What Ashley, Richard and all other bindings developers are doing is actually quite a remarkable achievement, but it is also the source of the problem. I believe the entire concept of bindings as we know it is fundamentally broken. Think about it for a second... what is a binding, really, after all?
Creating a traditional language binding is nothing short of trying to export an entire language's features by writing a shared library. IMHO, the mother of all fundamentally broken designs. Well, actually, there is one that is worse, but you have to read on for that one...
Actually, it is worse than that, because most binding authors see the above as not that challenging enough... no, no, we have to make it harder by writing a program that automatically writes the shared library exporting an entire language's features. LOL.
And what do we get for this back breaking work?
1. A platform that will never match the speed or performance of the original library by design!
In short, a second class development platform by design!
Now, it seems there is a growing number of developers with the will to change this situation. If we continue down the path we're now taking for KDE4 we're going to get the above, but perhaps with more visibility in the community. Perhaps the kdebindings module can be cleaned up to the point where it builds reliably well. Perhaps we'll see the adoption of the some of the better bindings (shout out to Ruby, Python and KJSEmbed) in stand alone applications or scripts in Plasma. If that is the goal, then as I said at the top ;), just ignore this post.

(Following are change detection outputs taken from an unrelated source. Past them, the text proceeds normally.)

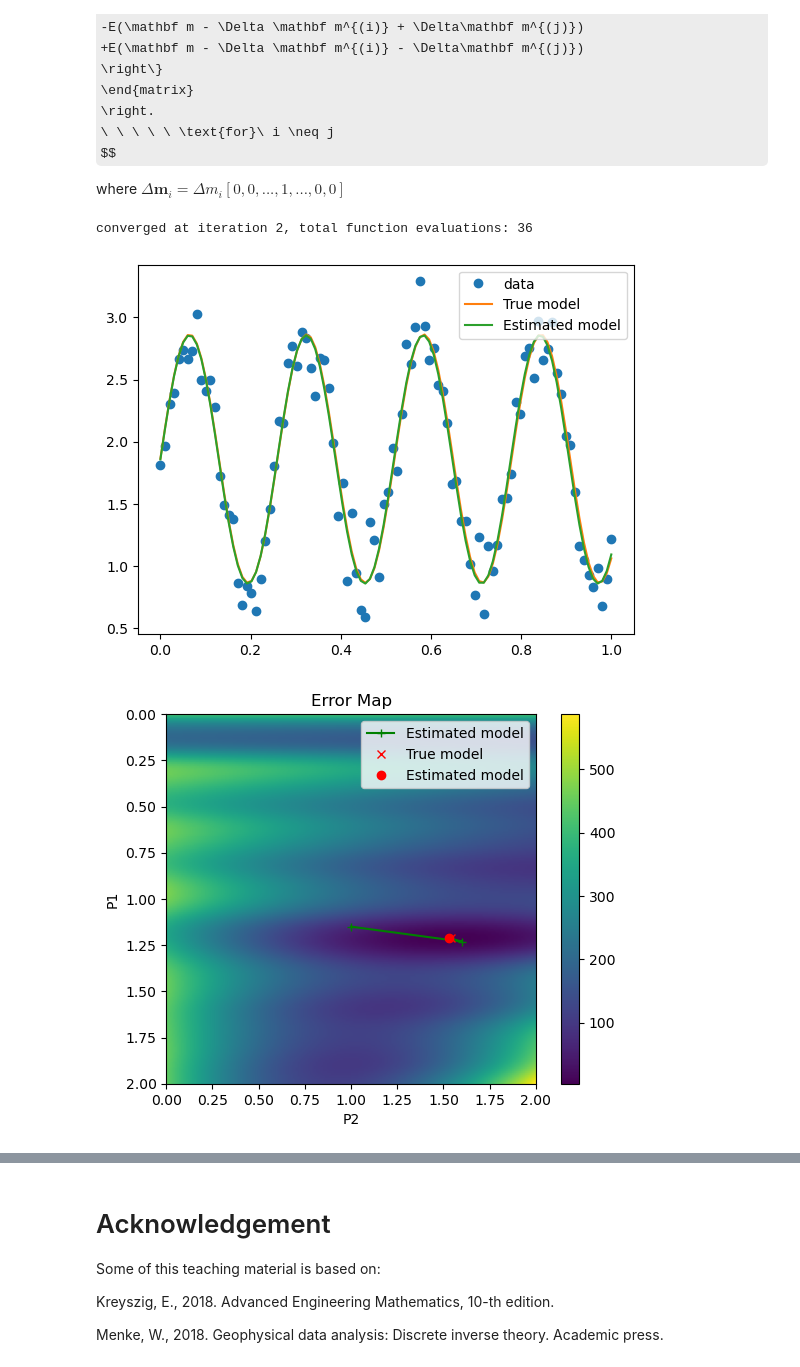
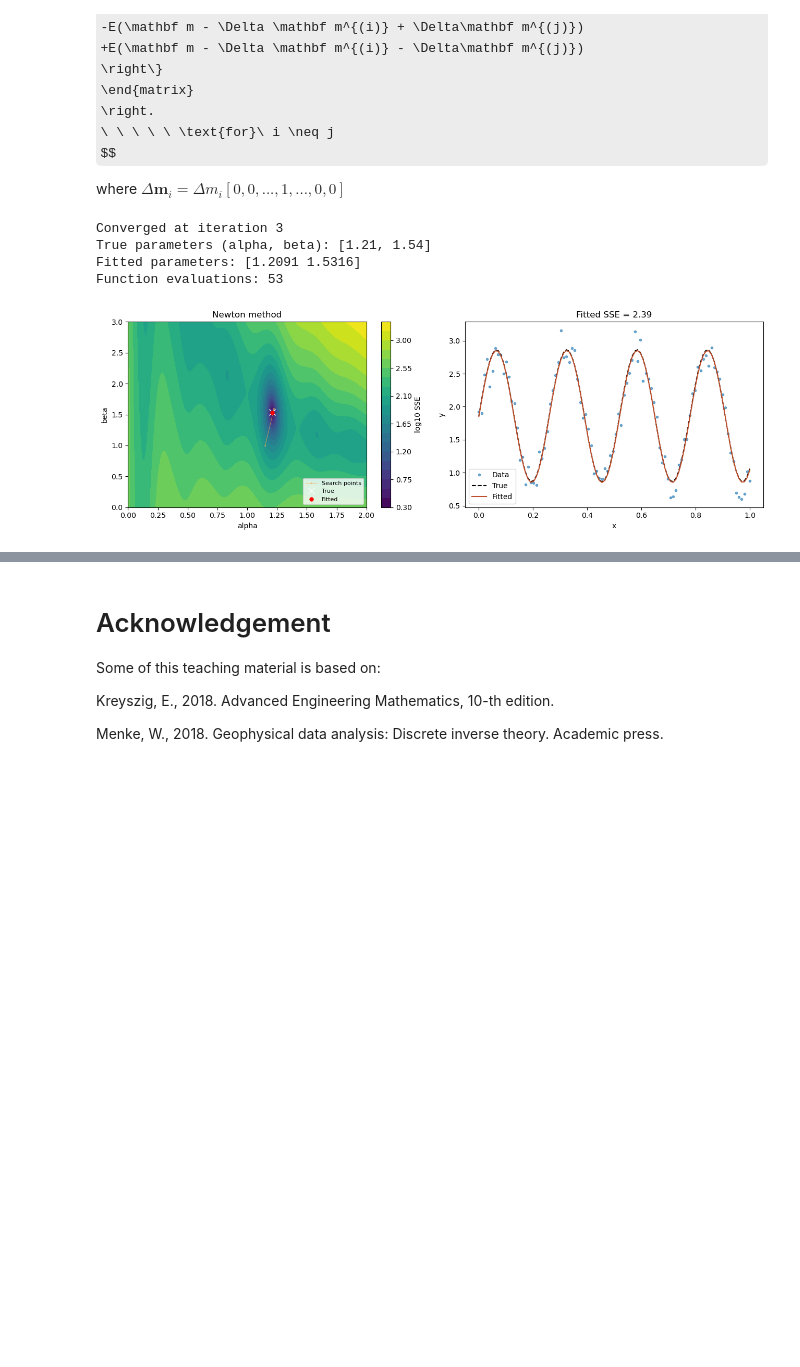
Before and after one commit to jinwar/GeophysicsComputing_GPGN436536, a Jupyter notebook: 09_Regression.ipynb, the cells around one changed output, grey strips where cells are left out. Drawn from its saved outputs; the diff is of its cells as text; code cells hidden in the pictures; some formulas as TeX source; blank space fills up the shorter version.

```diff
--- a/09_Regression.ipynb
+++ b/09_Regression.ipynb
@@ -794,20 +820,18 @@ def dEdm(err_fun,para,x,data,perturb=1e-3):
     return G
 
 # perform gradient decent
+err_fun.evaluations = 0
 current_err = err_fun(para0,x,data)
 current_para = np.array(para0)
 para_hist = [para0]
 err_hist = [current_err]
-fun_eval_n = 0
 for i in range(iter_max):
     alpha = alpha0
     g = dEdm(err_fun,current_para,x,data)
-    fun_eval_n += 3
     dE = 0
     for t in range(10):
         new_para = current_para - alpha*g
         new_err = err_fun(new_para,x,data)
-        fun_eval_n += 1
         if new_err < current_err:
             dE = current_err - new_err
             current_err = new_err
@@ -818,12 +842,15 @@ for i in range(iter_max):
         alpha = alpha/10
 
     if np.abs(dE) < tol:
-        print(f'converged at iteration {i}, total function evaluations: {fun_eval_n}')
+        print(f'Converged at iteration {i}')
         break;
 
 est_p1,est_p2 = current_para
 para_hist = np.array(para_hist)
 
 # making plots
-make_plots()
+print('True parameters (alpha, beta):', [true_p1, true_p2])
+print('Fitted parameters:', np.round(current_para, 4))
+print('Function evaluations:', err_fun.evaluations)
+plot_nonlinear(para_hist, current_para, 'Gradient descent', connect=True)
 # %% [output]
@@ -951,38 +979,41 @@ def get_Hessian(err_fun,para,x,data,perturb = 1e-3):
 # %%
 # define initial model
 para0 = [1.15,1.0]
 iter_max = 100
 tol = 1e-3
 
 # perform Newton method
+err_fun.evaluations = 0
 current_err = err_fun(para0,x,data)
 current_para = np.array(para0)
 para_hist = [para0]
 err_hist = [current_err]
-fun_eval_n = 0
 for i in range(iter_max):
     b = dEdm(err_fun,current_para,x,data,perturb=1e-3)
-    fun_eval_n += 3
     B = get_Hessian(err_fun,current_para,x,data,perturb=1e-3)
-    fun_eval_n += 9
     new_para = current_para - (np.linalg.inv(B)@b.reshape(-1,1)).flatten()
     new_err = err_fun(new_para,x,data)
     dE = current_err - new_err
     err_hist.append(new_err)
     para_hist.append(new_para)
     current_para = new_para
     current_err = new_err
 
     if np.abs(dE) < tol:
-        print(f'converged at iteration {i}, total function evaluations: {fun_eval_n}')
+        print(f'Converged at iteration {i}')
         break;
 
 est_p1,est_p2 = current_para
 para_hist = np.array(para_hist)
 
 # making plots
-make_plots()
+print('True parameters (alpha, beta):', [true_p1, true_p2])
+print('Fitted parameters:', np.round(current_para, 4))
+print('Function evaluations:', err_fun.evaluations)
+plot_nonlinear(para_hist, current_para, 'Newton method', connect=True)
 # %% [output]
-converged at iteration 2, total function evaluations: 36
+Converged at iteration 3
+True parameters (alpha, beta): [1.21, 1.54]
+Fitted parameters: [1.2091 1.5316]
+Function evaluations: 53
-[figure, old version]
+[figure, new version]
-[figure, removed]
```
Also changed, not shown: parts of 15 cells of this notebook.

The only real way around the problems I've highlighted above is to, as I've been saying to anyone who will listen, build the binding into the compiler. Actually, it is more like building the binding into the _toolchain_ just like Microsoft has done with the Common Language Runtime. Although, Microsoft is not the first to come up with this idea, they've done the most thorough job of it. One way of solving our problems, of course, is by building a C++ compiler for Mono/PNET based upon the ECMA spec. The advantages here would be an already developed CLR implementation for Windows/Linux/MacOSX. The disadvantages would be the legal uncertainty surrounding this whole path. I'm not in favor of this, myself.
As an aside, I must say that I find it absolutely hilarious the position that the CLR/Mono folks find themselves in. They have this new platform that is supposed to be a binding killer, but they still have to write a binding for their old technologies because they can not be naturally consumed by the new platform. They have to graft their object model that was hacked into the library onto the object model of their new platform. Thinking about how fundamentally broken that is... and I have to say that this is truly the mother of all fundamentally broken designs. Thus, even though they have this new platform, they also are crippled by the problems with traditional bindings. LOL.
The other option would be to adapt LLVM to support a higher level bytecode presentation. I've talked about this in numerous locations and I'm sure some are probably tired of hearing me say it again and again. If you haven't heard about LLVM you can read a little about it here.
To all of you who are tired of hearing me go on and on about this... It is an enormous undertaking, but I can't help but believe that with the renewed interest among KDE developers towards the bindings, and with very talented hackers such as Ashley, Richard, Alexander, Ian, and the rest that we could get much farther and much faster with this approach than with devoting so much time into what I feel is a withering end.